What happens thereafter is entirely up to Artest.

Suspended for the third time this season - but the first time by the Pacers - Artest was left behind when the team traveled to Boston, where it dropped a 71-69 decision to the Celtics on Wednesday night. Artest was punished because, on the way into the locker room after an 83-78 loss to Washington the night before, he grabbed his framed photo off the wall and smashed it to pieces.

Thomas immediately told Artest of his punishment and said after practice Thursday he did so "to help him and to help our team."

"Sometimes you have to do things that you don't necessarily want to do or don't like to do but the situation calls for you to act, and you must act," Thomas said. "In the long run, you've got to be a team that plays with great discipline and great concentration in order to be champions. If you're not disciplined enough in your person and you can't sustain concentration for a 2½-hour period, it's going to be tough for you to wear the championship ring."

Artest clearly has not been himself since returning from his second NBA-imposed suspension of the season, four games heading into the All-Star break. Since then, he has averaged just 10.8 points, shot .300 from the floor (30-of-100) and .222 from the arc (8-of-36) while committing 24 turnovers (3.0). In his last three games, he was 6-of-30 from the field (.200) and 2-of-14 from the arc (.143).

His slump coincides with a six-game losing streak, the Pacers' longest since the 1992-93 season.

"It's hurting the team because he's a big part of our team," said Al Harrington. "For most of the season, everybody including us would say he was the Most Valuable Player on our team because he was playing in his image. We're missing him right now, but he'll be back."

Thomas and those players who met with the media after practice continued to voice their support for Artest - although it has become clear that the level of patience with his discordant play and aberrant behavior is dwindling.

"For us to be a successful team, and as successful as we were earlier in the year, Ron was a big part of that," said Reggie Miller. "By no (stretch) of the imagination would we ever turn our backs. Hopefully, there'll be some type of resolution between him and the league.

"He plays hard and sometimes he crosses the line. But as a teammate, you've got to be able to pull him back. There's been some times when I scratched my head, and there's other times when a lot of things he does have helped us win. Sometimes you've got to take the good with the bad but he has to understand when he feels he's crossing the line, and that's where we're somewhat in the gray area."

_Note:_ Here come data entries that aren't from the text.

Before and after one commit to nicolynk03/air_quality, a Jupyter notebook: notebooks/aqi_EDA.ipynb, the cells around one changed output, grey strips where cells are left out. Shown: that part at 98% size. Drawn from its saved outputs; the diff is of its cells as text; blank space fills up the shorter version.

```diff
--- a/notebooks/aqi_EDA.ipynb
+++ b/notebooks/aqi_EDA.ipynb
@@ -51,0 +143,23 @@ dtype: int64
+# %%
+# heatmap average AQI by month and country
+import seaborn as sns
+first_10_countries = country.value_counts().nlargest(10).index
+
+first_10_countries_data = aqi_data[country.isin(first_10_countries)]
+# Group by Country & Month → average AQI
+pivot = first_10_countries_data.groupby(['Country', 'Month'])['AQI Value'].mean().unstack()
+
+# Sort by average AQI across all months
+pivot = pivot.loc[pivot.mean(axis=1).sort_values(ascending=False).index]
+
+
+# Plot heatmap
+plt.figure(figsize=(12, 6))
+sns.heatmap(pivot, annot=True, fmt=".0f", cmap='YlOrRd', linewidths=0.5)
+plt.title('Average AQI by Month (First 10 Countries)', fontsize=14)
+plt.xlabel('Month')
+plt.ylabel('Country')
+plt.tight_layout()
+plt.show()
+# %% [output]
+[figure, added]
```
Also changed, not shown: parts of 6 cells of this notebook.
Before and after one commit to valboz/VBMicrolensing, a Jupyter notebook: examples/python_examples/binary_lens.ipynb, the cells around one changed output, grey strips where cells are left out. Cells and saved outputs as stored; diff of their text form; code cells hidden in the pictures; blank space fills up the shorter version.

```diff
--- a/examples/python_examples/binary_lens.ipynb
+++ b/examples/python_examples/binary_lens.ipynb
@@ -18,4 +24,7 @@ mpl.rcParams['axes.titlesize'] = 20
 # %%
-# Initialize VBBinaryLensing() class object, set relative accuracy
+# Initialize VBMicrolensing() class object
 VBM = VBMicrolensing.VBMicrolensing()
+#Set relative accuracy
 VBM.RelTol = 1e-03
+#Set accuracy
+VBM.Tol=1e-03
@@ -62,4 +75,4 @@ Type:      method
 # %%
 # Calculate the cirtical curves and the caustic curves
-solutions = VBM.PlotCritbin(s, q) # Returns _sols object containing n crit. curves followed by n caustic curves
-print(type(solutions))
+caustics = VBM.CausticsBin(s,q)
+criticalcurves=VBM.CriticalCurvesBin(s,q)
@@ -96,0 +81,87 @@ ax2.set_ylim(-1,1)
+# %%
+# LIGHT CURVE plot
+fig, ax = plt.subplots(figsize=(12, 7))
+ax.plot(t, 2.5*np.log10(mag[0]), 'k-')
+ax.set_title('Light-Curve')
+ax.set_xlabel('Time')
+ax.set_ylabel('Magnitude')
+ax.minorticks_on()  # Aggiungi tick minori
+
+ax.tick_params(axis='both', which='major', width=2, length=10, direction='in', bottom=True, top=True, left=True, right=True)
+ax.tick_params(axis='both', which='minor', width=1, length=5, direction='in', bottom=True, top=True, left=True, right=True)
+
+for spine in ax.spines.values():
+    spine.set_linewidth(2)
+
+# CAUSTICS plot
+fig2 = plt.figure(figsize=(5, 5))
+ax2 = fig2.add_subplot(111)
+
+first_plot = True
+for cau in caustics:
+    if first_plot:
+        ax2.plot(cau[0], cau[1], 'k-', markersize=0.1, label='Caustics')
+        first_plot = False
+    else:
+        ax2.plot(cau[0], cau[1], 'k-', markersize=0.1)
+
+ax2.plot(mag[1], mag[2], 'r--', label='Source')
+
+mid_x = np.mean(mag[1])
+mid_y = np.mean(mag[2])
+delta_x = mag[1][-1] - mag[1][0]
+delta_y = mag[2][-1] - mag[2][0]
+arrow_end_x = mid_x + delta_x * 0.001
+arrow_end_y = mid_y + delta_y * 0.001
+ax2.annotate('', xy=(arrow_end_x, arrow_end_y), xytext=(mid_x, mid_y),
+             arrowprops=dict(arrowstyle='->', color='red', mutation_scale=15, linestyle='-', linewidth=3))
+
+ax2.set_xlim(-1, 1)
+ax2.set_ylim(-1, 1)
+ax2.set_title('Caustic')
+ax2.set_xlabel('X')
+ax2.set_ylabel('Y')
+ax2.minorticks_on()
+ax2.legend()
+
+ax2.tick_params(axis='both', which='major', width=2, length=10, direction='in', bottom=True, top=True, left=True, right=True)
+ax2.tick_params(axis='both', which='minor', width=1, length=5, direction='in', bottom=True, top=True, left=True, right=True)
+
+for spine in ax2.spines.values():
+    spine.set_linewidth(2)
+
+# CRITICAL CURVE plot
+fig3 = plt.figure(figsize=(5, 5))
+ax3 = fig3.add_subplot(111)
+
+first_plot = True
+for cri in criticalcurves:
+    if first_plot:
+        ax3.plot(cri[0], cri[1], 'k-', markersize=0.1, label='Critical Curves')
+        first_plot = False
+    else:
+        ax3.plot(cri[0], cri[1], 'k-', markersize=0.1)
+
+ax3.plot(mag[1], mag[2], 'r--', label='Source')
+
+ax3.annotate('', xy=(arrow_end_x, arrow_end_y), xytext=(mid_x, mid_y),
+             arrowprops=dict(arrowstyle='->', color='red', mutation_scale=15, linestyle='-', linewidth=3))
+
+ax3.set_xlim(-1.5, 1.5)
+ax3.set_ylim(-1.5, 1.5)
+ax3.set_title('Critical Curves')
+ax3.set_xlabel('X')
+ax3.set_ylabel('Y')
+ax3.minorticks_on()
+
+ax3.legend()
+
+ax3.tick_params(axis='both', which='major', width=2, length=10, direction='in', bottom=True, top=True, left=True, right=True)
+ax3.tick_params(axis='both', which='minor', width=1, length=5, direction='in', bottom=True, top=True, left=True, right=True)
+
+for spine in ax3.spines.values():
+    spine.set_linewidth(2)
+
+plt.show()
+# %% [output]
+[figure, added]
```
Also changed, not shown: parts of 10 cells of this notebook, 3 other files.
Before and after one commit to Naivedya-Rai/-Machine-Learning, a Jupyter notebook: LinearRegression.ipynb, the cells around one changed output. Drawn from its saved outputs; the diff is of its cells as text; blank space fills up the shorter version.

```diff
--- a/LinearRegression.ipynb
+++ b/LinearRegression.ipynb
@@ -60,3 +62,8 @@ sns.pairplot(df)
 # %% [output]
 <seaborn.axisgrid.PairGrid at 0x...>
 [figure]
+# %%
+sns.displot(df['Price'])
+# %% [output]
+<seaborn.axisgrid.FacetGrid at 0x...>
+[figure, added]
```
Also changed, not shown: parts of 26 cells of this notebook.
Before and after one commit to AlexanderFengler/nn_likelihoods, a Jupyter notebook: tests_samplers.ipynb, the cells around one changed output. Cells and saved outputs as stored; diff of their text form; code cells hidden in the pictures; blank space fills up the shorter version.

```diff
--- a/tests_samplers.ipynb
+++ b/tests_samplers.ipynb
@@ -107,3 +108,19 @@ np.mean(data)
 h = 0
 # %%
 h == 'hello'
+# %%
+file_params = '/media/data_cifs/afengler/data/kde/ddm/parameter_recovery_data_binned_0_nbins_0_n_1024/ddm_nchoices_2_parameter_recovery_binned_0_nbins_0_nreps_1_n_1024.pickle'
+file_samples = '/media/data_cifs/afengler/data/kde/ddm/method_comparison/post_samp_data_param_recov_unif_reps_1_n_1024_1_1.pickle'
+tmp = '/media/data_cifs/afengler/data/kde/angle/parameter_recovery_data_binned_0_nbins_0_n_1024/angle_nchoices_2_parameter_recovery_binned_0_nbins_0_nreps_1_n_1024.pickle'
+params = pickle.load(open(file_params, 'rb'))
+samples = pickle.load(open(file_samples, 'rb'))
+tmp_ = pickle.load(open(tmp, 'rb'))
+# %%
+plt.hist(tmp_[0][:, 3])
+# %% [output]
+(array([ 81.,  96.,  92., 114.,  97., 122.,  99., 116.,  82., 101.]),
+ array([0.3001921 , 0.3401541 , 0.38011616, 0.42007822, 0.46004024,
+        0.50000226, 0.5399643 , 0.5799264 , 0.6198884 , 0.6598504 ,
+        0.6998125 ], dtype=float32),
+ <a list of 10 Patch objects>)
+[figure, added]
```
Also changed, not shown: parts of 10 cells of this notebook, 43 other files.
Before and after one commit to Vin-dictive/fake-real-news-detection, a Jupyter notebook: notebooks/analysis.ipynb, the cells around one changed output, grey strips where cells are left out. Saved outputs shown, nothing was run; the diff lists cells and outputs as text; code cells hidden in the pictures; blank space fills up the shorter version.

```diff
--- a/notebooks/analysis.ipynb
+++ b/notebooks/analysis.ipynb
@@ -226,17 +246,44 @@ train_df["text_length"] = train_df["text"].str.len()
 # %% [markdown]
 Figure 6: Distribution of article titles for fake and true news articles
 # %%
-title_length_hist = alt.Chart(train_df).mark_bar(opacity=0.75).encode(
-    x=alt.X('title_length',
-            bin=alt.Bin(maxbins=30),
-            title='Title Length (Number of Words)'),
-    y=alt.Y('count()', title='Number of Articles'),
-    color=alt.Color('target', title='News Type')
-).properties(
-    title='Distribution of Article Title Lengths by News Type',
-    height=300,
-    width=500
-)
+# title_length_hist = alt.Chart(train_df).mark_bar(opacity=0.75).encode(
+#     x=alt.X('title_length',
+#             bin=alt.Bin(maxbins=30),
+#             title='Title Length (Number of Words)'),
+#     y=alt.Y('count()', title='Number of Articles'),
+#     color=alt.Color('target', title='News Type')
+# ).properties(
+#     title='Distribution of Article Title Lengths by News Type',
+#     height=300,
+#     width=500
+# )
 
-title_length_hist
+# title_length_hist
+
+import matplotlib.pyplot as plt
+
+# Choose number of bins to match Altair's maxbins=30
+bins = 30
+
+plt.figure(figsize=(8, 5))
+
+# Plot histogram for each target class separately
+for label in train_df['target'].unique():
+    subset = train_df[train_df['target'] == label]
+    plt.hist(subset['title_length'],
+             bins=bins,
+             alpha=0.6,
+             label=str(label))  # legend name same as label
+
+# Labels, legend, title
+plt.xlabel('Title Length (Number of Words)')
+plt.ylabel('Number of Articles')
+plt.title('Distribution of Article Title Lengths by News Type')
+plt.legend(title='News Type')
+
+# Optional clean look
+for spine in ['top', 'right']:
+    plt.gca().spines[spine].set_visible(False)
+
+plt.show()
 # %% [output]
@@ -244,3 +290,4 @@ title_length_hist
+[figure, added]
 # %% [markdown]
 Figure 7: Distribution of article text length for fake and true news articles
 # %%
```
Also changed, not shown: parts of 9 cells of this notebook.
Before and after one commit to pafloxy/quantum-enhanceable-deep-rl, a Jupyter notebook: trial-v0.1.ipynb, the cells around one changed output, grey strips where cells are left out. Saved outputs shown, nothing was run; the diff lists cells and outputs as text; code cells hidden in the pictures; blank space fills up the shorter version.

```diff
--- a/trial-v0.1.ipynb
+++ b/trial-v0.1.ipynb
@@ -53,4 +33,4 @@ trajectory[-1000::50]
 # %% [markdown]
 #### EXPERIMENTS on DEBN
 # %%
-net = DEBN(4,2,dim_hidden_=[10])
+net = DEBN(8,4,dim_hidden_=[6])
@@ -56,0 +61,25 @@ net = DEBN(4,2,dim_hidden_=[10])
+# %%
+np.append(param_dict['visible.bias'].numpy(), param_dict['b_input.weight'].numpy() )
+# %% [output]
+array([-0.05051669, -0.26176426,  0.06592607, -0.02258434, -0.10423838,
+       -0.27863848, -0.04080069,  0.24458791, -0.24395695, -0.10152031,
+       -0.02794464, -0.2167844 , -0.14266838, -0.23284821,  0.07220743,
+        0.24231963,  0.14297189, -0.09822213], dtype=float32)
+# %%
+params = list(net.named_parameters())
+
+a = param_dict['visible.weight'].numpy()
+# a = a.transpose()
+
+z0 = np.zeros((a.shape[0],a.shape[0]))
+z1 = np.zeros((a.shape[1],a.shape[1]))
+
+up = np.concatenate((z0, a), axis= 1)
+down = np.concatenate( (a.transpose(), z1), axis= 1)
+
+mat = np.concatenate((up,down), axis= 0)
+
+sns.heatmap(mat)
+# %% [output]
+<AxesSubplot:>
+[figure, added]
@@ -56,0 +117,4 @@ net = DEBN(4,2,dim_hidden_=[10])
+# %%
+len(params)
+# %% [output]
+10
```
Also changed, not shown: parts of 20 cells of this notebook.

The Pacers have gone 3-6 in games Artest has missed this season, eight due to suspension, one due to illness.

"It's not hard to support him," said Harrington. "We're behind him 100 percent. He's got my back. He's still my boy."

Though the meeting came one day after Artest's suspension, it actually was scheduled weeks ago as the league and the franchise sought to solve what has become a growing dilemma for both.

"You never want, especially a player young in his career, to get labeled or have a black cloud hanging over his head," said Miller. "Hopefully, they can come to some type of resolution and work out whatever differences that he has with the league and what differences the league has with Ron."

Thomas concurred.

"It's a good thing that the league wanted to talk to him," Thomas said. "From time to time they've done this with several different players in the league. Anyone who has the opportunity to sit down with Ron will see he's a very caring young man, and he does have some issues he's trying to deal with and trying to overcome.

"Anyone who has the opportunity to sit down and get to know him, they want to try to help him with those issues. We're trying to help him. He has the potential to be a great basketball player, and he is a great person. He has some things to overcome and we'll try to work with him on overcoming those things."